## [EXTRACTED ENTRIES]

********************

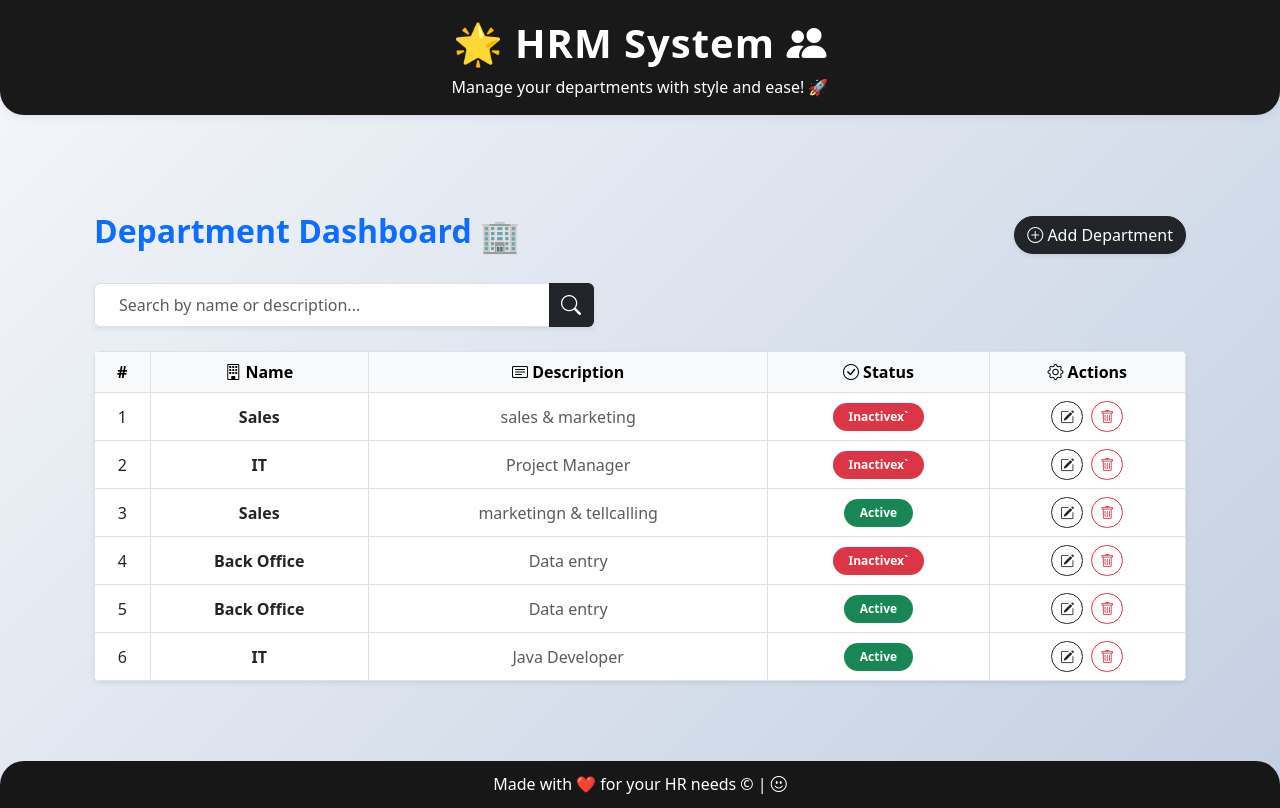
Repository: rtrupti09/HRMS
Page: http://localhost/departments/
These files come from the project's save history. The page is drawn as it stood at one moment and after the next save; the edit follows.
The browser window is 1280 px wide. The pictures show the whole page.
The page is served by the project's application, run on Django 5.2 (hrm_system/manage.py). The first stored user is signed in. Other server files are loaded and not shown. The page reads the database file committed with the project.

Above is the page before, as saved 2025-06-22 15:53:54.

### hrm_system/templates/department/dashboard.html
{% extends "base.html" %}

{% block extra_head %}
<link rel="stylesheet" href="https://cdn.jsdelivr.net/npm/bootstrap-icons@1.10.5/font/bootstrap-icons.css">
{% endblock %}

{% block content %}
<div class="container py-5">
    <!-- Header -->
    <div class="d-flex align-items-center justify-content-between mb-4">
        <div class="d-flex align-items-center">
            <h2 class="me-2 text-primary fw-bold">Department Dashboard</h2>
            <span class="fs-2">🏢</span>
        </div>
        <a href="{% url 'add_department' %}" class="btn btn-dark shadow-sm" style="border-radius: 30px;">
            <i class="bi bi-plus-circle"></i> Add Department
        </a>
    </div>

<!-- Stylish Search Form -->
<form method="get" class="input-group mb-4 shadow-sm" style="max-width: 500px;">
    <input type="text" name="search" value="{{ search }}"
           class="form-control px-4 py-2 border-end-0 "
           placeholder="Search by name or description..."
           style="font-size: 1rem;">
    <button class="btn btn-dark border-start-0 " type="submit">
        <i class="bi bi-search fs-5"></i>
    </button>
</form>


    <!-- Department Table -->
    <div class="table-responsive rounded shadow-sm">
        <table class="table table-bordered table-hover align-middle mb-0" style="background-color: #ffffff;">
            <thead class="table-light">
                <tr class="text-center">
                    <th>#</th>
                    <th><i class="bi bi-building"></i> Name</th>
                    <th><i class="bi bi-card-text"></i> Description</th>
                    <th><i class="bi bi-check-circle"></i> Status</th>
                    <th><i class="bi bi-gear"></i> Actions</th>
                </tr>
            </thead>
            <tbody>
                {% for dept in departments %}
                <tr class="text-center">
                    <td>{{ forloop.counter }}</td>
                    <td class="fw-semibold text-capitalize text-dark">{{ dept.dept_name }}</td>
                    <td class="text-muted">{{ dept.description }}</td>
                    <td>
                        {% if dept.status %}
                            <span class="badge bg-success px-3 py-2 rounded-pill">Active</span>
                        {% else %}
                            <span class="badge bg-danger px-3 py-2 rounded-pill">Inactivex`</span>
                        {% endif %}
                    </td>
                    <td>
                        <a href="{% url 'edit_department' dept.id %}" class="btn btn-sm btn-outline-dark rounded-pill me-1">
                            <i class="bi bi-pencil-square"></i>
                        </a>
                        <a href="{% url 'delete_department' dept.id %}" class="btn btn-sm btn-outline-danger rounded-pill">
                            <i class="bi bi-trash"></i>
                        </a>
                    </td>
                </tr>
                {% empty %}
                <tr>
                    <td colspan="5" class="text-center text-muted py-4">😕 No departments found.</td>
                </tr>
                {% endfor %}
            </tbody>
        </table>
    </div>
</div>
{% endblock %}

### hrm_system/templates/base.html
<!-- templates/base.html -->
<!DOCTYPE html>
<html lang="en">
<head>
    <meta charset="UTF-8">
    <title>HRM System</title>
    <meta name="viewport" content="width=device-width, initial-scale=1">
    <link href="https://cdn.jsdelivr.net/npm/bootstrap@5.3.0/dist/css/bootstrap.min.css" rel="stylesheet">
    <link rel="stylesheet" href="https://cdn.jsdelivr.net/npm/bootstrap-icons@1.10.5/font/bootstrap-icons.css">
    <style>
        body {
            background: linear-gradient(135deg, #f5f7fa 0%, #c3cfe2 100%);
            min-height: 100vh;
        }
        .hrm-header {
            background: #19191a;
            color: #fff;
            padding: 1.2rem 0 1rem 0;
            border-radius: 0 0 24px 24px;
            box-shadow: 0 2px 8px rgba(75,0,130,0.08);
            margin-bottom: 2rem;
        }
        .hrm-footer {
            background: #171717;
            color: #fff;
            text-align: center;
            padding: 0.7rem 0;
            border-radius: 24px 24px 0 0;
            margin-top: 2rem;
            font-size: 1rem;
        }
    </style>
    {% block extra_head %}{% endblock %}
</head>
<body>
    <div class="hrm-header text-center">
        <h1 style="font-weight:bold; letter-spacing:1px;">🌟 HRM System <i class="bi bi-people-fill"></i></h1>
        <p class="mb-0">Manage your departments with style and ease! 🚀</p>
    </div>
    <div class="container pt-3">
        {% if messages %}
        <div>
            {% for message in messages %}
                <div class="alert alert-{{ message.tags }} alert-dismissible fade show" role="alert">
                    {{ message }}
                    <button type="button" class="btn-close" data-bs-dismiss="alert"></button>
                </div>
            {% endfor %}
        </div>
        {% endif %}
        {% block content %}{% endblock %}
    </div>
    <div class="hrm-footer">
        <span>Made with ❤️ for your HR needs &copy; {{ now|date:'Y' }} | <i class="bi bi-emoji-smile"></i></span>
    </div>
</body>
</html>

### hrm_system/department/models.py
# department/models.py
from django.db import models

class Department(models.Model):
    dept_name = models.CharField(max_length=100)
    description = models.CharField(max_length=300)
    created_at = models.DateTimeField(auto_now_add=True)
    updated_at = models.DateTimeField(auto_now=True)
    status = models.BooleanField(default=True)

    def __str__(self):
        return self.dept_name

### hrm_system/department/views.py
# department/views.py
from django.shortcuts import render, redirect, get_object_or_404
from .models import Department
from .forms import DepartmentForm
from django.contrib import messages
from django.contrib.auth.decorators import user_passes_test

def admin_required(view_func):
    return user_passes_test(lambda u: u.is_superuser)(view_func)

@admin_required
def department_dashboard(request):
    departments = Department.objects.all()
    query = request.GET.get("search", "")
    if query:
        departments = departments.filter(dept_name__icontains=query)
    return render(request, "department/dashboard.html", {"departments": departments})

@admin_required
def add_department(request):
    if request.method == "POST":
        form = DepartmentForm(request.POST)
        if form.is_valid():
            form.save()
            messages.success(request, "Department added successfully.")
            return redirect('department_dashboard')
    else:
        form = DepartmentForm()
    return render(request, "department/add_edit.html", {"form": form})

@admin_required
def edit_department(request, dept_id):
    department = get_object_or_404(Department, pk=dept_id)
    if request.method == "POST":
        form = DepartmentForm(request.POST, instance=department)
        if form.is_valid():
            form.save()
            messages.success(request, "Department updated successfully.")
            return redirect('department_dashboard')
    else:
        form = DepartmentForm(instance=department)
    return render(request, "department/add_edit.html", {"form": form})

@admin_required
def delete_department(request, dept_id):
    department = get_object_or_404(Department, pk=dept_id)
    if request.method == "POST":
        department.status = False  # Soft delete
        department.save()
        messages.warning(request, "Department deactivated. Reassign employees before deletion.")
        return redirect('department_dashboard')
    return render(request, "department/confirm_delete.html", {"department": department})

### hrm_system/hrm_system/urls.py
"""
URL configuration for hrm_system project.

The `urlpatterns` list routes URLs to views. For more information please see:
    https://docs.djangoproject.com/en/5.2/topics/http/urls/
Examples:
Function views
    1. Add an import:  from my_app import views
    2. Add a URL to urlpatterns:  path('', views.home, name='home')
Class-based views
    1. Add an import:  from other_app.views import Home
    2. Add a URL to urlpatterns:  path('', Home.as_view(), name='home')
Including another URLconf
    1. Import the include() function: from django.urls import include, path
    2. Add a URL to urlpatterns:  path('blog/', include('blog.urls'))
"""
# hrm_system/urls.py

from django.contrib import admin
from django.urls import path, include
from django.shortcuts import redirect

urlpatterns = [
    path('admin/', admin.site.urls),
    path('departments/', include('department.urls')),
    path('accounts/', include('django.contrib.auth.urls')),  # ✅ Add this line
    path('', lambda request: redirect('department_dashboard')),
]

### hrm_system/department/urls.py
# department/urls.py
from django.urls import path
from . import views

urlpatterns = [
    path('', views.department_dashboard, name='department_dashboard'),
    path('add/', views.add_department, name='add_department'),
    path('edit/<int:dept_id>/', views.edit_department, name='edit_department'),
    path('delete/<int:dept_id>/', views.delete_department, name='delete_department'),
]

### hrm_system/db.sqlite3 (the tables this page reads, as SQL)
CREATE TABLE "auth_user" ("id" integer NOT NULL PRIMARY KEY AUTOINCREMENT, "password" varchar(128) NOT NULL, "last_login" datetime NULL, "is_superuser" bool NOT NULL, "username" varchar(150) NOT NULL UNIQUE, "last_name" varchar(150) NOT NULL, "email" varchar(254) NOT NULL, "is_staff" bool NOT NULL, "is_active" bool NOT NULL, "date_joined" datetime NOT NULL, "first_name" varchar(150) NOT NULL);
INSERT INTO "auth_user" VALUES
(1, 'pbkdf2_sha256$1000000$klXm5yfIOGV7m5jneleXNI$T7tebBIVv4do04abtiFRVLbcZeciDKrjFDq6fdQjkgs=', '2025-06-22 09:39:57.673721', 1, 'admin', '', '', 1, 1, '2025-06-22 09:14:34.032178', '');

CREATE TABLE "department_department" ("id" integer NOT NULL PRIMARY KEY AUTOINCREMENT, "dept_name" varchar(100) NOT NULL, "description" varchar(300) NOT NULL, "created_at" datetime NOT NULL, "updated_at" datetime NOT NULL, "status" bool NOT NULL);
INSERT INTO "department_department" VALUES
(1, 'sales', 'sales & marketing', '2025-06-22 09:48:29.772689', '2025-06-22 09:53:15.225973', 0),
(2, 'IT', 'Project Manager', '2025-06-22 09:50:40.913259', '2025-06-22 09:50:45.176349', 0),
(3, 'sales', 'marketingn & tellcalling', '2025-06-22 09:53:28.339740', '2025-06-22 09:53:44.053389', 1),
(4, 'back office', 'Data entry', '2025-06-22 09:54:09.921954', '2025-06-22 09:54:14.452761', 0),
(5, 'back office', 'Data entry', '2025-06-22 09:54:41.224577', '2025-06-22 09:54:41.224597', 1),
(6, 'IT', 'Java Developer', '2025-06-22 10:01:21.121885', '2025-06-22 10:01:21.121905', 1);

After the next save:
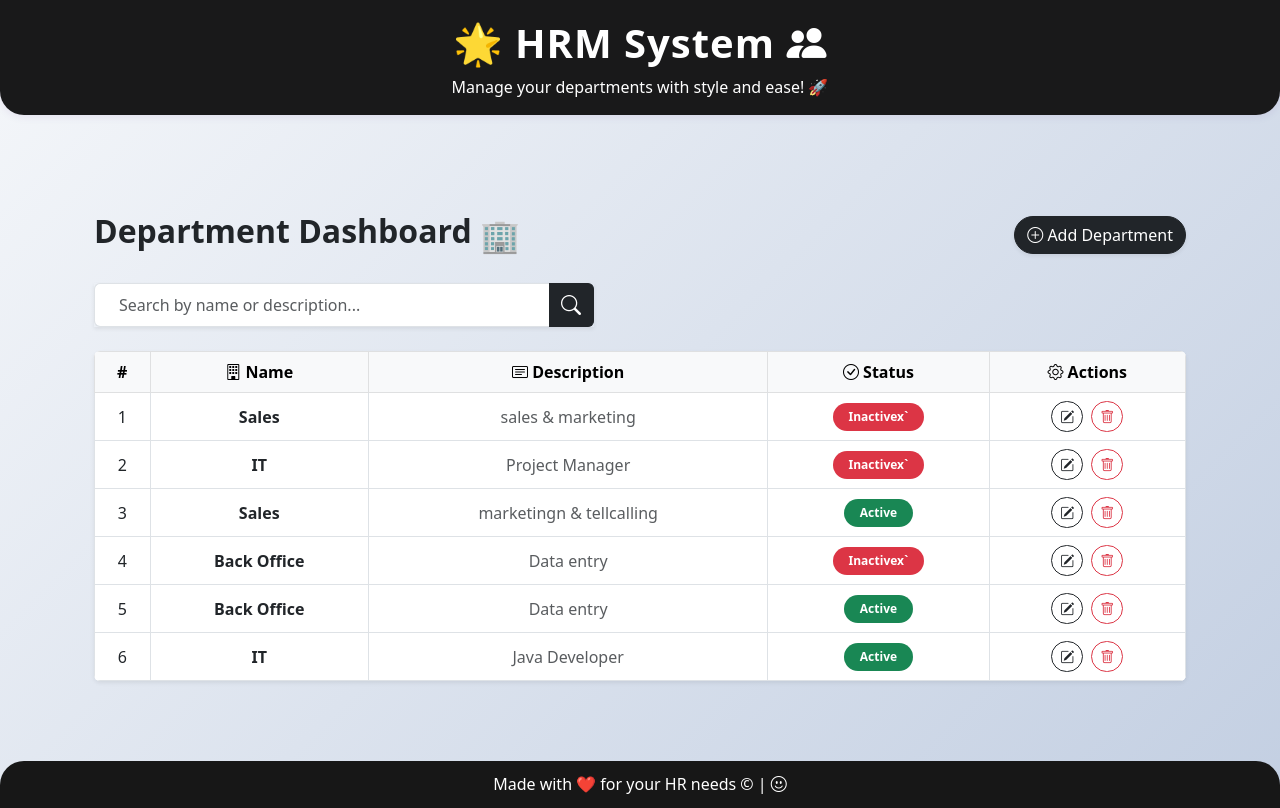
Saved 16 s later.
--- a/hrm_system/templates/department/dashboard.html
+++ b/hrm_system/templates/department/dashboard.html
@@ -9,7 +9,7 @@
     <!-- Header -->
     <div class="d-flex align-items-center justify-content-between mb-4">
         <div class="d-flex align-items-center">
-            <h2 class="me-2 text-primary fw-bold">Department Dashboard</h2>
+            <h2 class="me-2 text-dark fw-bold">Department Dashboard</h2>
             <span class="fs-2">🏢</span>
         </div>
         <a href="{% url 'add_department' %}" class="btn btn-dark shadow-sm" style="border-radius: 30px;">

********************

## [EXERCISE GOAL]
Pictures do not belong in the copy. Repeat only the lines from the top of the records through the line containing "These files come".

## [TASK RESPONSE]
Repository: rtrupti09/HRMS
Page: http://localhost/departments/
These files come from the project's save history. The page is drawn as it stood at one moment and after the next save; the edit follows.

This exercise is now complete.